▶ Exercise directions: Reproduce the records word for word, leaving out any pictures they hold.

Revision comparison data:
────

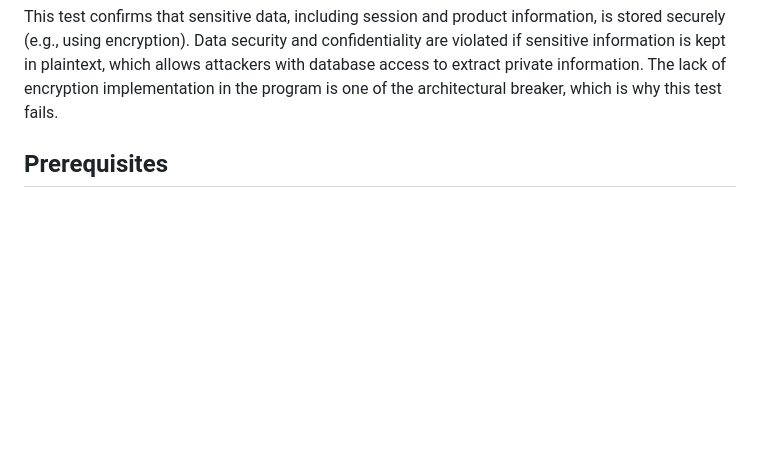
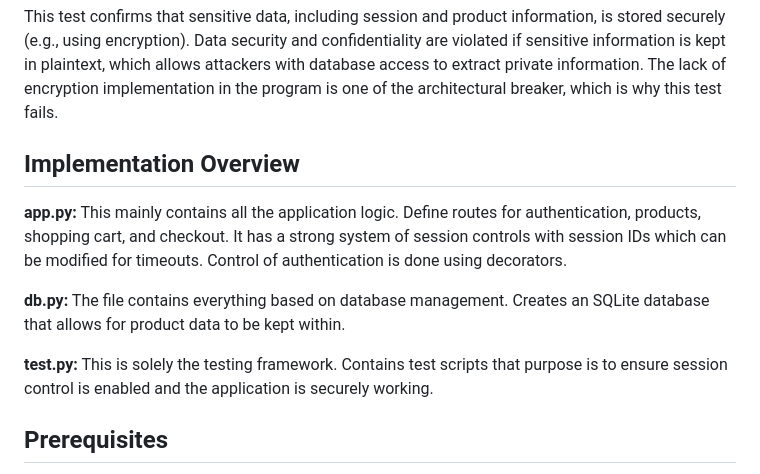
Before and after one commit to uzairmukadam/session_management-swen755, a Markdown page: README.md, the part around the change. GitHub-like rendering; blank space fills up the shorter version.

```diff
--- a/README.md
+++ b/README.md
@@ -61,6 +61,18 @@ This test determines if user sessions end after the timeout duration that has be
 Test Name: test_data_encryption
 
 This test confirms that sensitive data, including session and product information, is stored securely (e.g., using encryption). Data security and confidentiality are violated if sensitive information is kept in plaintext, which allows attackers with database access to extract private information. The lack of encryption implementation in the program is one of the architectural breaker, which is why this test fails.
+
+## Implementation Overview
+
+**app.py:**
+This mainly contains all the application logic. Define routes for authentication, products, shopping cart, and checkout. It has a strong system of session controls with session IDs which can be modified for timeouts. Control of authentication is done using decorators.
+
+**db.py:**
+The file contains everything based on database management. Creates an SQLite database that allows for product data to be kept within.
+
+**test.py:**
+This is solely the testing framework. Contains test scripts that purpose is to ensure session control is enabled and the application is securely working.
+
 
 
 ## Prerequisites
```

────

▶ Solution to the exercise:
Before and after one commit to uzairmukadam/session_management-swen755, a Markdown page: README.md, the part around the change. GitHub-like rendering; blank space fills up the shorter version.

```diff
--- a/README.md
+++ b/README.md
@@ -61,6 +61,18 @@ This test determines if user sessions end after the timeout duration that has be
 Test Name: test_data_encryption
 
 This test confirms that sensitive data, including session and product information, is stored securely (e.g., using encryption). Data security and confidentiality are violated if sensitive information is kept in plaintext, which allows attackers with database access to extract private information. The lack of encryption implementation in the program is one of the architectural breaker, which is why this test fails.
+
+## Implementation Overview
+
+**app.py:**
+This mainly contains all the application logic. Define routes for authentication, products, shopping cart, and checkout. It has a strong system of session controls with session IDs which can be modified for timeouts. Control of authentication is done using decorators.
+
+**db.py:**
+The file contains everything based on database management. Creates an SQLite database that allows for product data to be kept within.
+
+**test.py:**
+This is solely the testing framework. Contains test scripts that purpose is to ensure session control is enabled and the application is securely working.
+
 
 
 ## Prerequisites
```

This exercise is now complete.